◆ MATERIAL FOR THIS TASK ◆

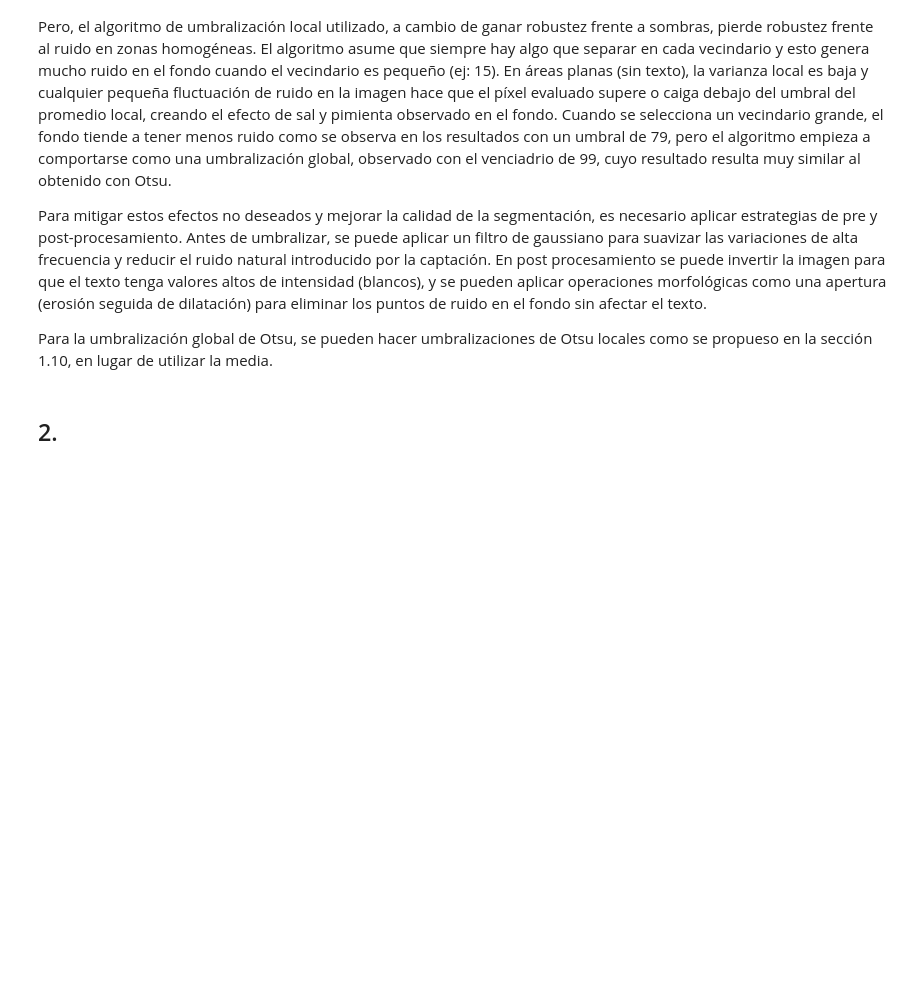
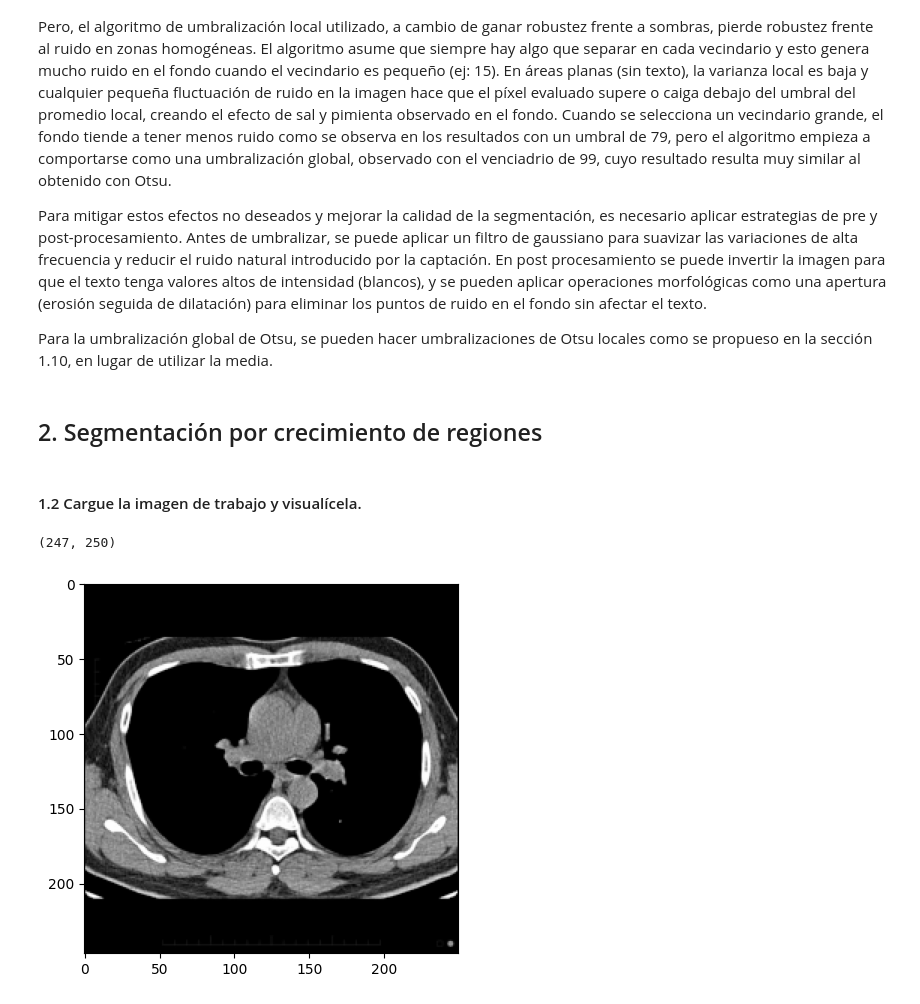
Before and after one commit to davidtobonm/talleres-imagenes-y-vision, a Jupyter notebook: Taller_3/Taller3_David.ipynb, the cells around one changed output. Cells and saved outputs as stored; diff of their text form; code cells hidden in the pictures; blank space fills up the shorter version.

```diff
--- a/Taller_3/Taller3_David.ipynb
+++ b/Taller_3/Taller3_David.ipynb
@@ -496,4 +496,14 @@ Para mitigar estos efectos no deseados y mejorar la calidad de la segmentación,
 
 Para la umbralización global de Otsu, se pueden hacer umbralizaciones de Otsu locales como se propueso en la sección 1.10, en lugar de utilizar la media.
 # %% [markdown]
-## 2.
+## 2. Segmentación por crecimiento de regiones
+# %% [markdown]
+#### 1.2 Cargue la imagen de trabajo y visualícela.
+# %%
+chest_img = cv2.imread("images/CHEST.png", cv2.IMREAD_GRAYSCALE)
+print(chest_img.shape)
+plt.imshow(chest_img, cmap="gray")
+plt.show()
+# %% [output]
+(247, 250)
+[figure, added]
```
Also changed, not shown: parts of 13 cells of this notebook, 2 other files.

◆ PROBLEM TO WORK ON ◆
Extract from the data every line where "ipynb" shows up.

◆ ANSWER TO THIS PROBLEM ◆
Before and after one commit to davidtobonm/talleres-imagenes-y-vision, a Jupyter notebook: Taller_3/Taller3_David.ipynb, the cells around one changed output. Cells and saved outputs as stored; diff of their text form; code cells hidden in the pictures; blank space fills up the shorter version.
--- a/Taller_3/Taller3_David.ipynb
+++ b/Taller_3/Taller3_David.ipynb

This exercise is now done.